from the reasoned-debate dept
There’s been plenty of backlash around the globe towards any sort of law that requires a “three strikes” policy for kicking users off the internet for three unsubstantiated accusations of unauthorized file sharing. In many places, attempts at such laws have been abandoned. However, down in New Zealand, after one such law was proposed, a group of concerned citizens protested, and had the provision removed, while also adding in a provision that put liability on copyright holders who filed false claims. However, at the last minute, the country’s copyright minister, simply changed it and put the three strikes provision right back in. This resulted in some outrage, and a meeting was set up between the copyright minister and those who had fought hard for the earlier change. As Boing Boing notes, the meeting did not go particularly well:
When it opened, [Associate Minister of Commerce, responsible for copyright] Judith Tizard spent 30 minutes telling us why the change had to be made. She began by strongly expressing her anger that we had complained to her at this stage in the proceedings. None of us, she said, had been to see her before this on this topic. When we protested that we had worked with the Select Committee, which had removed this provision – and balanced it with one which made licence holders liable for false accusations – she said that this was completely inappropriate of the Select Committee, because Cabinet had already decided this was going ahead. We should not have been surprised, we were told, that this provision was reinserted by the government at the last minute before the bill was passed….
She set forth strong views about how the launch of Sione’s Wedding had been ruined, about how studios in Auckland were running out of work, and about how artists were mortgaging their homes to make films and music and were not making any returns on their investments, all, she said, because of Internet piracy.
One of the Internet group tried to ask her whether the term piracy was appropriate, but she insisted that it was because people’s livelihoods were at stake.

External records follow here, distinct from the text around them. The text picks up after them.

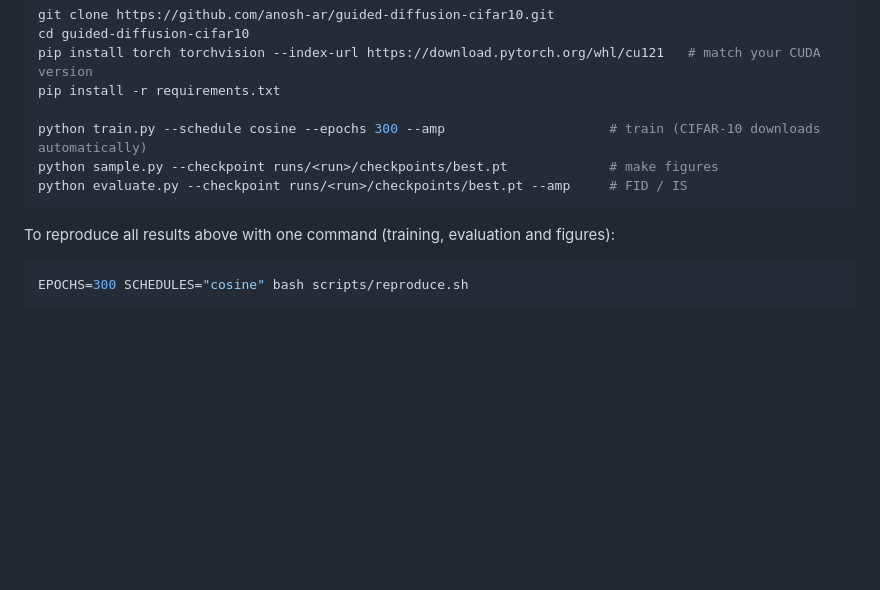
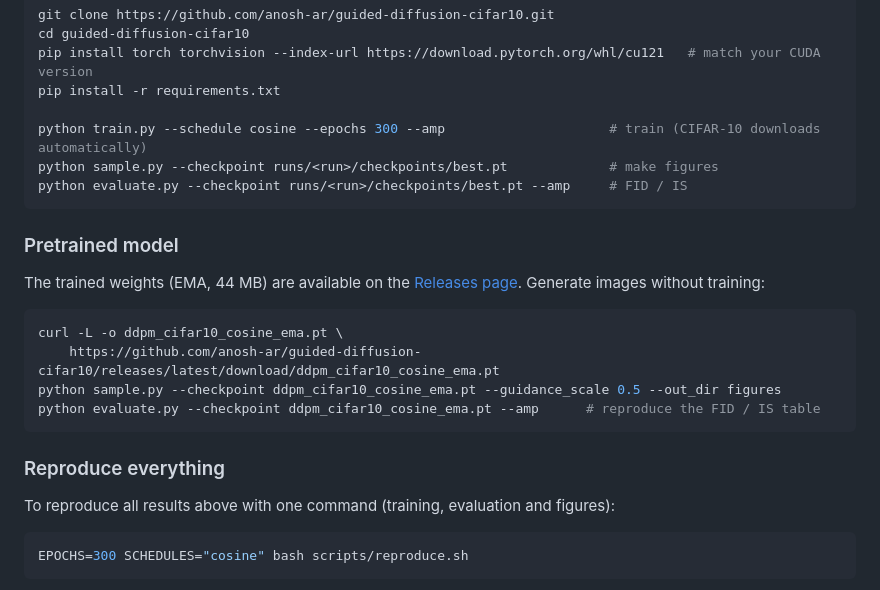
Before and after one commit to anosh-ar/guided-diffusion-cifar10, a Markdown page: README.md, the part around the change. GitHub-like rendering; blank space fills up the shorter version.

Commit message:
README: add pretrained model download

````diff
--- a/README.md
+++ b/README.md
@@ -100,6 +100,20 @@ python sample.py --checkpoint runs/<run>/checkpoints/best.pt             # make
 python evaluate.py --checkpoint runs/<run>/checkpoints/best.pt --amp     # FID / IS
 ```
 
+### Pretrained model
+
+The trained weights (EMA, 44 MB) are available on the [Releases page](https://github.com/anosh-ar/guided-diffusion-cifar10/releases).
+Generate images without training:
+
+```bash
+curl -L -o ddpm_cifar10_cosine_ema.pt \
+    https://github.com/anosh-ar/guided-diffusion-cifar10/releases/latest/download/ddpm_cifar10_cosine_ema.pt
+python sample.py --checkpoint ddpm_cifar10_cosine_ema.pt --guidance_scale 0.5 --out_dir figures
+python evaluate.py --checkpoint ddpm_cifar10_cosine_ema.pt --amp      # reproduce the FID / IS table
+```
+
+### Reproduce everything
+
 To reproduce all results above with one command (training, evaluation and figures):
 
 ```bash
````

She also said that, since the Internet Service Providers were making money from providing Internet they were making money from copyright infringements and they have to find a way to deal with it. This was couched in very strong language.
What you see here is cognitive dissonance at work. This government official has decided what the problem is and who’s at fault, and simply will not listen to any of the reasonable explanations for why she’s wrong. But given that last paragraph and based on that reasoning, we should be taxing ISPs to provide money to newspapers. After all, “people’s livelihoods are at stake” and ISPs are “making money from online news.” Or, we should be taxing auto companies to provide money to horse-drawn carriage makers. After all, people’s livelihoods are at stake, and car companies are making money from the roads that were built for horse-drawn carriages. And, of course, we should be taxing any book publishing company that prints the bible, and supplying the money to monks. Their livelihood as scribes is at stake, and they are now making money based on taking away work from these monks.
If Tizard’s logic were to prevail, there would be no innovation and no competition — because any innovation or competitor would put someone else’s livelihood at stake, and would build off of the market they had helped create. Most people see why this makes no sense. Unfortunately, the person in New Zealand making the laws does not.